> [Task brief] Restate the data below word for word, omitting pictures.

> [Data extracts]
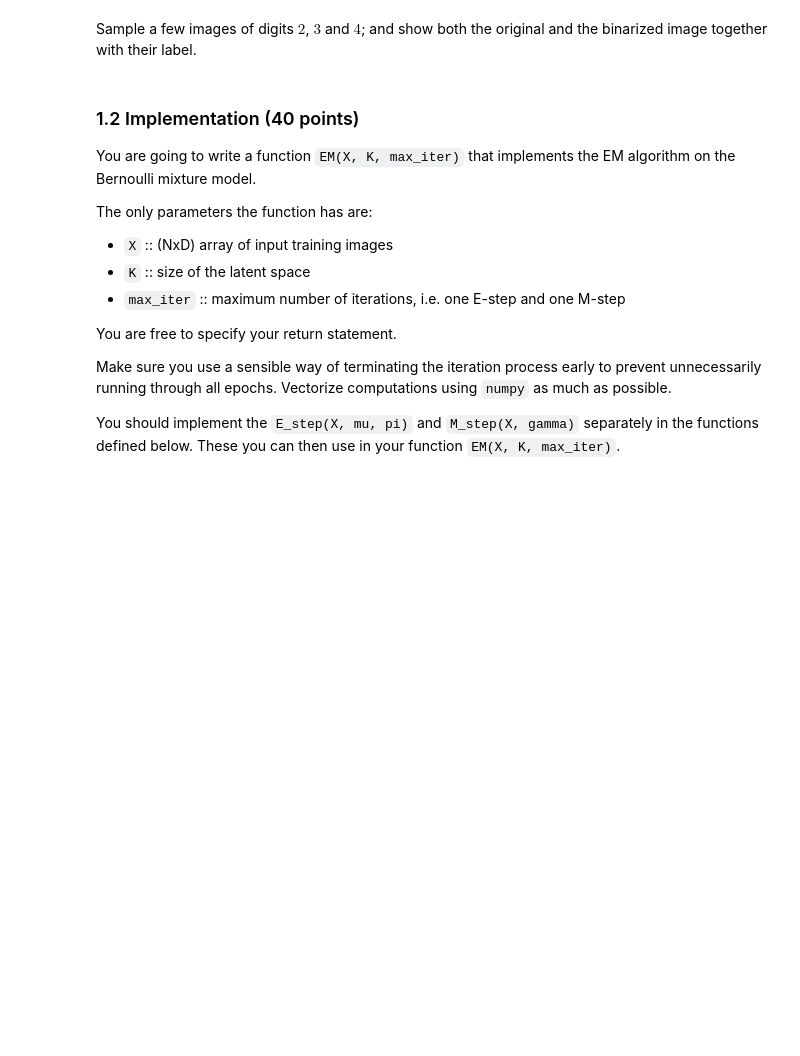
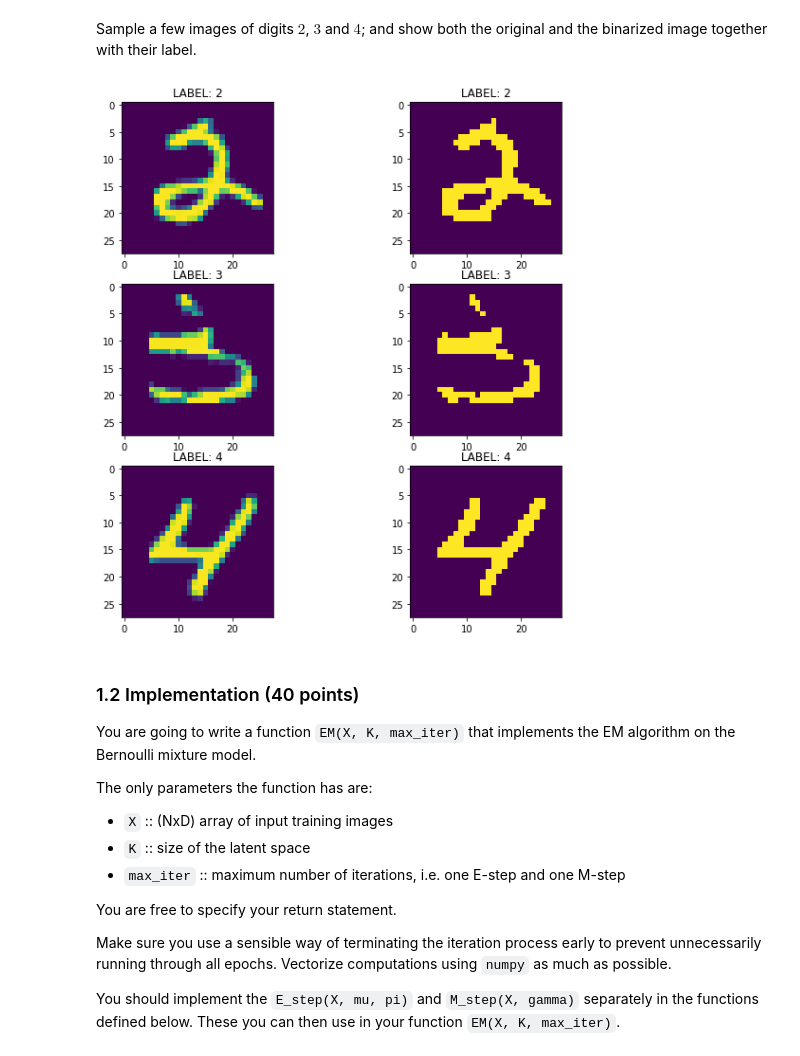
Before and after one commit to florianmohnert/ML2, a Jupyter notebook: lab3/lab3.ipynb, the cells around one changed output. Cells and saved outputs as stored; diff of their text form; code cells hidden in the pictures; blank space fills up the shorter version.

````diff
--- a/lab3/lab3.ipynb
+++ b/lab3/lab3.ipynb
@@ -64,10 +64,10 @@ where $x_i$ is the value of pixel $i$ in an image, $\mu_{ki}$ represents the pro
 # %% [markdown]
 ### 1.1 Binary data (5 points)
 As we like to apply our Bernoulli mixture model, write a function `binarize` to convert the (flattened) MNIST data to binary images, where each pixel $x_i \in \{0,1\}$, by thresholding at an appropriate level.
-# %%
-def binarize(X):
-    # YOUR CODE HERE
-    raise NotImplementedError()
+# %%
+def binarize(X):
+        binarized = X > 128
+        return binarized.astype(float)
 # %%
 # Test test test!
 bin_train_data = binarize(train_data)
@@ -81,3 +78,41 @@ raise NotImplementedError()
+# %%
+# YOUR CODE HERE
+from matplotlib import pyplot as plt
+plt.rcParams['figure.figsize'] = [10, 10]
+
+#samples from digits 2,3 and 4
+itemindex_two = np.array(np.where(train_labels==2))
+itemindex_three = np.array(np.where(train_labels==3))
+itemindex_four = np.array(np.where(train_labels==4))
+
+samples_two = numpy.random.choice(range(itemindex_two.shape[1]),1)
+samples_three = numpy.random.choice(range(itemindex_three.shape[1]),1)
+samples_four = numpy.random.choice(range(itemindex_four.shape[1]),1)
+
+# plotting
+fig = plt.figure()
+
+p1 = plt.subplot(3, 2, 1)
+plt.title("LABEL: 2")
+plt.imshow(train_data[itemindex_two[0,samples_two[0]]].reshape(28,28))
+p2 = plt.subplot(3, 2, 2)
+plt.title("LABEL: 2")
+plt.imshow(bin_train_data[itemindex_two[0,samples_two[0]]].reshape(28,28))
+p3 = plt.subplot(3, 2, 3)
+plt.title("LABEL: 3")
+plt.imshow(train_data[itemindex_three[0,samples_three[0]]].reshape(28,28))
+p4 = plt.subplot(3, 2, 4)
+plt.title("LABEL: 3")
+plt.imshow(bin_train_data[itemindex_three[0,samples_three[0]]].reshape(28,28))
+p5 = plt.subplot(3, 2, 5)
+plt.title("LABEL: 4")
+plt.imshow(train_data[itemindex_four[0,samples_four[0]]].reshape(28,28))
+p6 = plt.subplot(3, 2, 6)
+plt.title("LABEL: 4")
+plt.imshow(bin_train_data[itemindex_four[0,samples_four[0]]].reshape(28,28))
+plt.show()
+# %% [output]
+[figure, added]
 # %% [markdown]
 ### 1.2 Implementation (40 points)
 You are going to write a function ```EM(X, K, max_iter)``` that implements the EM algorithm on the Bernoulli mixture model.
````
Also changed, not shown: parts of 7 cells of this notebook.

> [Written response]
Before and after one commit to florianmohnert/ML2, a Jupyter notebook: lab3/lab3.ipynb, the cells around one changed output. Cells and saved outputs as stored; diff of their text form; code cells hidden in the pictures; blank space fills up the shorter version.

````diff
--- a/lab3/lab3.ipynb
+++ b/lab3/lab3.ipynb
@@ -64,10 +64,10 @@ where $x_i$ is the value of pixel $i$ in an image, $\mu_{ki}$ represents the pro
 # %% [markdown]
 ### 1.1 Binary data (5 points)
 As we like to apply our Bernoulli mixture model, write a function `binarize` to convert the (flattened) MNIST data to binary images, where each pixel $x_i \in \{0,1\}$, by thresholding at an appropriate level.
-# %%
-def binarize(X):
-    # YOUR CODE HERE
-    raise NotImplementedError()
+# %%
+def binarize(X):
+        binarized = X > 128
+        return binarized.astype(float)
 # %%
 # Test test test!
 bin_train_data = binarize(train_data)
@@ -81,3 +78,41 @@ raise NotImplementedError()
+# %%
+# YOUR CODE HERE
+from matplotlib import pyplot as plt
+plt.rcParams['figure.figsize'] = [10, 10]
+
+#samples from digits 2,3 and 4
+itemindex_two = np.array(np.where(train_labels==2))
+itemindex_three = np.array(np.where(train_labels==3))
+itemindex_four = np.array(np.where(train_labels==4))
+
+samples_two = numpy.random.choice(range(itemindex_two.shape[1]),1)
+samples_three = numpy.random.choice(range(itemindex_three.shape[1]),1)
+samples_four = numpy.random.choice(range(itemindex_four.shape[1]),1)
+
+# plotting
+fig = plt.figure()
+
+p1 = plt.subplot(3, 2, 1)
+plt.title("LABEL: 2")
+plt.imshow(train_data[itemindex_two[0,samples_two[0]]].reshape(28,28))
+p2 = plt.subplot(3, 2, 2)
+plt.title("LABEL: 2")
+plt.imshow(bin_train_data[itemindex_two[0,samples_two[0]]].reshape(28,28))
+p3 = plt.subplot(3, 2, 3)
+plt.title("LABEL: 3")
+plt.imshow(train_data[itemindex_three[0,samples_three[0]]].reshape(28,28))
+p4 = plt.subplot(3, 2, 4)
+plt.title("LABEL: 3")
+plt.imshow(bin_train_data[itemindex_three[0,samples_three[0]]].reshape(28,28))
+p5 = plt.subplot(3, 2, 5)
+plt.title("LABEL: 4")
+plt.imshow(train_data[itemindex_four[0,samples_four[0]]].reshape(28,28))
+p6 = plt.subplot(3, 2, 6)
+plt.title("LABEL: 4")
+plt.imshow(bin_train_data[itemindex_four[0,samples_four[0]]].reshape(28,28))
+plt.show()
+# %% [output]
+[figure, added]
 # %% [markdown]
 ### 1.2 Implementation (40 points)
 You are going to write a function ```EM(X, K, max_iter)``` that implements the EM algorithm on the Bernoulli mixture model.
````
Also changed, not shown: parts of 7 cells of this notebook.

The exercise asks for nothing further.